I also don’t thinkt this team NEEDS to bottom out, nor should they. That is not a viable strategy for the majority of NBA franchises. There is something to building up a consistently good team, developing well internally, and fostering something that has continuity (Read non-Tampa Raptors).
High level playoff contention is impossible without competency.
This young group of players should not be undersold.
The frontcourt of Chuma Okeke, Wendell Carter Jr., and Jonathan Isaac has the potential of becoming a dominant defensive unit.
Adding Isaac back into the mix with what this group is already capable of without him is tantalizing. It’s easy to forget how good Isaac is due to how the last year has gone for him. But, he was playing with legitimate DPOY impact last season (99th %ile in D-LEBRON and Defensive RPTOR as well as top 5% in Defensive RPM and Luck Adjusted RAPM) prior to injury and was a lock to make my All-Defensive team. His offense is still a work in progress, but he’s not just a solid wing defender, and he just recently signed a 4-year extension that starts next season.
He has a ways to go in regards to becoming a positive impact offensive player, but playing in a less crowded or at least more ideal front court for him along with better guard play (Yes, Cole Anthony and Markelle Fultz surpass the past three years of Orlando’s guard rotation) should ease the offensive pressure.
I’m higher than most on Markelle Fultz and still think he’s more than capable of being a plus starter with some All-Star upside. It remains to be seen how he’ll be impacted by injurt, but he had some brilliant flashes at the beginning of the year and I’m really hopeful for him. His journey to get to where he’s at now has been rough, and you just feel for him and hope that he can stay on the court. What he can do with the ball in his hands is the hinge that the Magic’s offense seems to rely upon at the moment, although that will likely change after the draft.
Cole Anthony plays basketball tonight! He’s been electric this year, but inconsistent, because he’s a rookie, so he’s suppose to be inconsistent! I really like what he brings as a shot-maker long term. I know the playmaking isn’t picturesque right now, but again, his individual scoring gravity is going to be a boon for this team as he progresses.

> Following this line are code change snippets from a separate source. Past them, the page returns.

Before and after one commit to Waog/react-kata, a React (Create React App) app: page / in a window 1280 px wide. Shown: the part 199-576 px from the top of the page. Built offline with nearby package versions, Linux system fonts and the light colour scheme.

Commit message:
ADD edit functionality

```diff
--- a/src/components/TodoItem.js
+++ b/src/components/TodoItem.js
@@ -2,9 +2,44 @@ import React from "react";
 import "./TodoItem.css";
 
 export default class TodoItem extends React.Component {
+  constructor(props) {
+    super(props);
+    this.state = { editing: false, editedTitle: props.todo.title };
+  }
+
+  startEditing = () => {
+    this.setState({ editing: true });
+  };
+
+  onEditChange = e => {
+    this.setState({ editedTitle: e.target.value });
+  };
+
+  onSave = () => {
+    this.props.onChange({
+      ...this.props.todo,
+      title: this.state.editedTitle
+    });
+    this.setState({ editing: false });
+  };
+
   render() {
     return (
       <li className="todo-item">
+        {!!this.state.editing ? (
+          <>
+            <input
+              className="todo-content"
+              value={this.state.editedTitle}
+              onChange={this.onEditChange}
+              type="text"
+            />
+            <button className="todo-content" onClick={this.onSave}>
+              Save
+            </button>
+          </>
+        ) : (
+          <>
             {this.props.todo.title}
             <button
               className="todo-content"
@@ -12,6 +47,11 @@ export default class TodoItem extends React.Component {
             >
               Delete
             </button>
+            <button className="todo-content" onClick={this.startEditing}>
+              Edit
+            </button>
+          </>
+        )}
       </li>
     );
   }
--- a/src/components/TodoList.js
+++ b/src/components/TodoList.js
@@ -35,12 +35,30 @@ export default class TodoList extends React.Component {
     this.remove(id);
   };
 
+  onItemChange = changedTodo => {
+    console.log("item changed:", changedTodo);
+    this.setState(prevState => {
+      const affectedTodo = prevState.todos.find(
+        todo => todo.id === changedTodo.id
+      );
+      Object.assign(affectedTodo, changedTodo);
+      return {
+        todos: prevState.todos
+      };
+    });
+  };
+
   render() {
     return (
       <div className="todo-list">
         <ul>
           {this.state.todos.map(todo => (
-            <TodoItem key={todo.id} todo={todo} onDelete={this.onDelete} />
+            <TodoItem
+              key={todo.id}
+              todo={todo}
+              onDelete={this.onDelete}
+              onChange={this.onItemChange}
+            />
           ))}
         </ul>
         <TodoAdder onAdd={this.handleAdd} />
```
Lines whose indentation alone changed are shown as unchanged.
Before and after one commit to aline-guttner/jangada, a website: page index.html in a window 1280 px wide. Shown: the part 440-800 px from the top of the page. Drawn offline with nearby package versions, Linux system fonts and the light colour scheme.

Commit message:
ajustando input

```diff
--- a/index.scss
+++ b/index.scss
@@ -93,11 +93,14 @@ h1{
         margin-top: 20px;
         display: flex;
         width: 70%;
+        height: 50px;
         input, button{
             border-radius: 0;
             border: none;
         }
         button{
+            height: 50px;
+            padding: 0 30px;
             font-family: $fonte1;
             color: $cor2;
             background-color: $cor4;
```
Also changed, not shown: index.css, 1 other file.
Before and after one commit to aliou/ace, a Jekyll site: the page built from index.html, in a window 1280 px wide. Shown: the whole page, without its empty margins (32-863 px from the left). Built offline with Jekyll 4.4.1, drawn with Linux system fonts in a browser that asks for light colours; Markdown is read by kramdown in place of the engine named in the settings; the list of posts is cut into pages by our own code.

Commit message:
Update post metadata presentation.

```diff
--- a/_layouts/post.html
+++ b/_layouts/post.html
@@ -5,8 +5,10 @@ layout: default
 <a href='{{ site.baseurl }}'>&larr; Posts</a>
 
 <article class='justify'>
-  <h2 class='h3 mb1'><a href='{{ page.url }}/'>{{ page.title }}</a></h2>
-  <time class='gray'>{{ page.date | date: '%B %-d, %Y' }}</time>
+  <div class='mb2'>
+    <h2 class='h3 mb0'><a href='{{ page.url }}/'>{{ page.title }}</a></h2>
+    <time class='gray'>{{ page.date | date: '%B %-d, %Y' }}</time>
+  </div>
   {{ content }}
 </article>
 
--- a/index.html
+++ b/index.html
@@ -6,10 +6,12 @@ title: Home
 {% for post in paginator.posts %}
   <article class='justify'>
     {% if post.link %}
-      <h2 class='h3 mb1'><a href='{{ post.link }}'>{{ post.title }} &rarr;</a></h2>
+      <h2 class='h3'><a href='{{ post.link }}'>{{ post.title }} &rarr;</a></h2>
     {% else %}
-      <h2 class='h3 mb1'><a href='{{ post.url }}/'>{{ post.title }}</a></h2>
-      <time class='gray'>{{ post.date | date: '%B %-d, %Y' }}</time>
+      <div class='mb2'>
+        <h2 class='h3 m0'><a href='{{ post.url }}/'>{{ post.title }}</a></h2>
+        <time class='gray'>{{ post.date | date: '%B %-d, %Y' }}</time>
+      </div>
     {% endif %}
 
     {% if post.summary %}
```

Wendell Carter Jr. and R.J. Hampton have both already flashed in Magic uniforms since joining the team. I don’t have a massive knowledge base with R.J. as I didn’t scout him in the NBL, but I’ve liked what I’ve seen from him thus far, but he clearly is pretty raw still. WCJ has been one of my favorite young players for a while, and I’ve been ecstatic with some of his renewed confience. He’s shooting *some* threes, and Orlando will undoubtedly need every ounce of spacing they can get. Process over results. He doesn’t have to hit them right away, but just taking them is huge for his development.
I’m not sure what happens with Mo Bamba. If he’s not part of the Magic’s future, I honestly hope they trade him somewhere he can get a real shot to develop. He’s getting more opportunity now post-deadline and has had some promising flashes, but largely has been a mixed bag.
And lest we forget, the team still has numerous solid veteran players. My biggest hope of the next year and a half is that Gary Harris’ offense is resuscitated in Orlando.
Regardless, this team has a brighter future today than it did two weeks ago, and I’m certainly intrigued by how they’ll start to gel and develop.